- Sensor-0, Chip-1, 4 ccd mode
- Sensor-1, Chip-3, 1 ccd mode
- Sensor-1, Chip-3, 2 ccd mode
- Sensor-1, Chip-3, 4 ccd mode
Detection efficiency obtained from the simulation may be tabulated
as follows. Reduction of the efficiency is slightly energy dependent,
which is ignored in the table below.
Relative detection efficiency as of 1999/1/1 compared
to the 1 ccd mode data on 1993/12/20
|| 1 ccd mode
|| 2 ccd mode
|| 4 ccd mode
5. Decrease of the detection efficiency: Observed data
To check the long-term change of the detection efficiency in the real
ASCA data, we need to use observations of stable X-ray sources.
Rotation powered pulsars and their synchrotron nebula, like the Crab, are
the best. However, the Crab is too bright for SIS, and other sources,
such as 3C58 and PSR0540-69, were not observed with enough intervals.
Next best targets may be SNRs of small diameter (small enough to fit in

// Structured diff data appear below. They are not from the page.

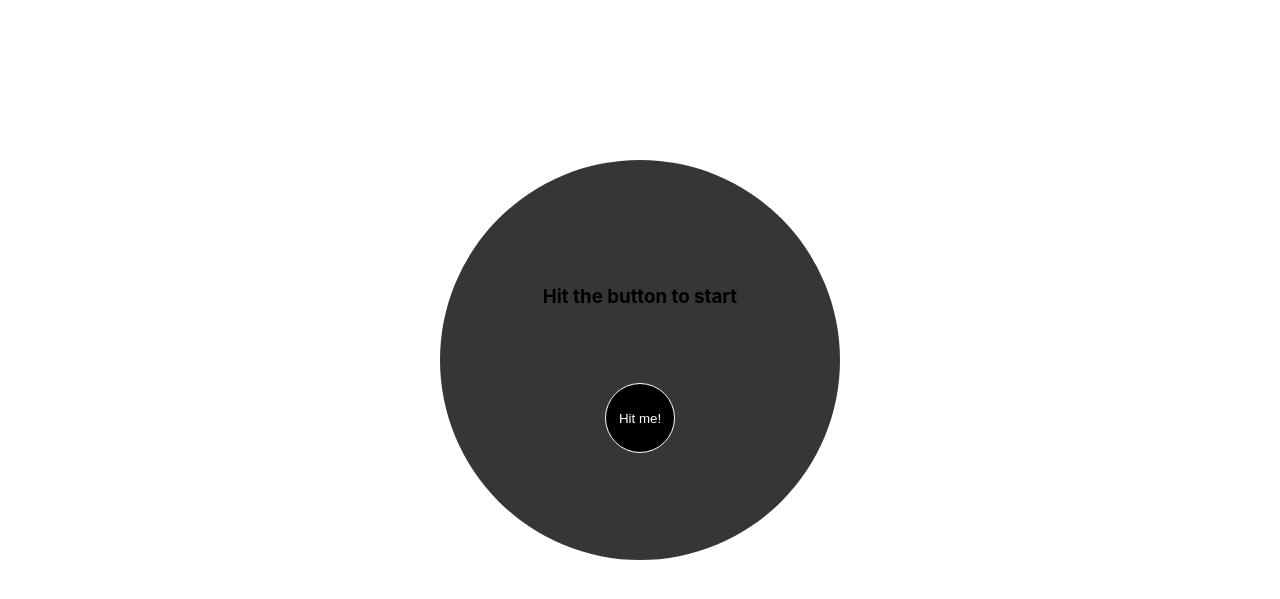
Repository: litalsh/Usless-Counter
Page: /
An editor plug-in stored every save of this project. The page is shown before and after the next save, followed by the edit.
The browser window is 1280 px wide. The pictures show the whole page.
The project was rebuilt for these pictures with package versions that can differ from the ones it lists, and the page was loaded fresh each time.

Above is the page before, as saved 2021-02-22 12:29:44.

### src/App.js
import React, { useState } from 'react';
import './App.css';

function App() {
  const [counter, setCounter] = useState(0);

  const clickHandler = () => {
    setCounter(counter + 1)
  }
  return (
    <div className="App">
     {counter === 0 ? <h3>Hit the button to start</h3> : <h3>I clicked it {counter} times already but nothing is happaning!</h3>}
     <button onClick={() => clickHandler()}>Hit me!</button>
    </div>
  );
}

export default App;

### src/App.css
#root{
  display: flex;
  width: 100vw;
  height: 100vh;
  justify-content: center;
  flex-direction: row;
  margin: auto;
}

.App {
  display: flex;
  flex-direction: column;
  justify-content: space-evenly;
  text-align: center;
  width: 400px;
  height: 400px;
  border-radius: 50%;
  background: #363636;
  padding: 50px;
  box-sizing: border-box;
  align-self: center;
}

button {
  width: 70px;
  height: 70px;
  border-radius: 50%;
  border: 1px solid #fff;
  background: #000;
  color: #fff;
  align-self: center;
}

Loaded but not shown: public/index.html (common file); src/index.js (common file); src/index.css (common file); src/reportWebVitals.js (common file)

After the next save:
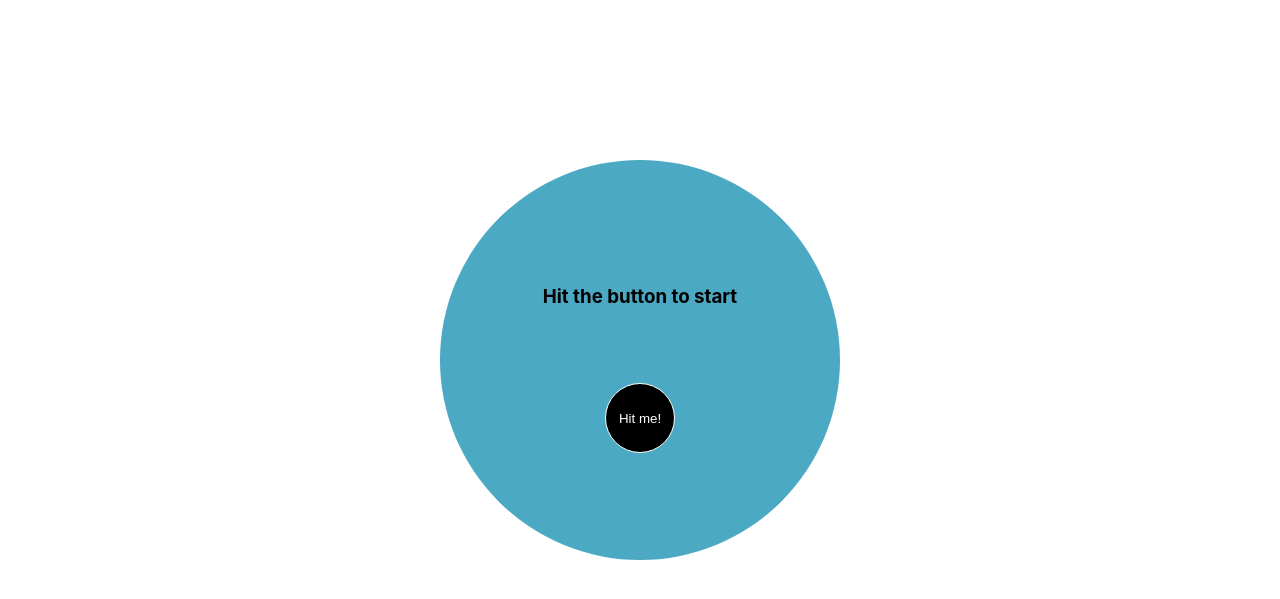
Saved 60 s later.
--- a/src/App.css
+++ b/src/App.css
@@ -15,7 +15,7 @@
   width: 400px;
   height: 400px;
   border-radius: 50%;
-  background: #363636;
+  background: #4BA9C3;
   padding: 50px;
   box-sizing: border-box;
   align-self: center;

the SIS fov). However, unfortunately, most of the SNRs are located on the
galactic plane and suffer from large absorption. This is not good to see
the long-term change of the lower energy part. In spite of this problem,
we used SNRs to see the effects of RDD on the detection efficiencies,
because there is no other choice.
Comparison of the energy spectra of the SNR observed twice
with long interval is shown below.
- G11.2-0.3, 1994/4/10 and 1998/3/30, 1 ccd mode,
Angular size of about 4 arcmin. Energy spectra are
calculated by integrating whole chip.
Please ignore the energy bin at 0.4 keV, because the
event threshold is included in the energy bin.
So far, only 1 ccd mode data have been analyzed. The results are
basically consistent with the simulation. No change of the detection
efficiency is seen in 1 ccd mode data. Although there is a hint of the
slight decrease of detection efficiency in SIS-1 data (especially lower
energy part), we need more analysis to confirm whether or not this result
is really due to the RDD.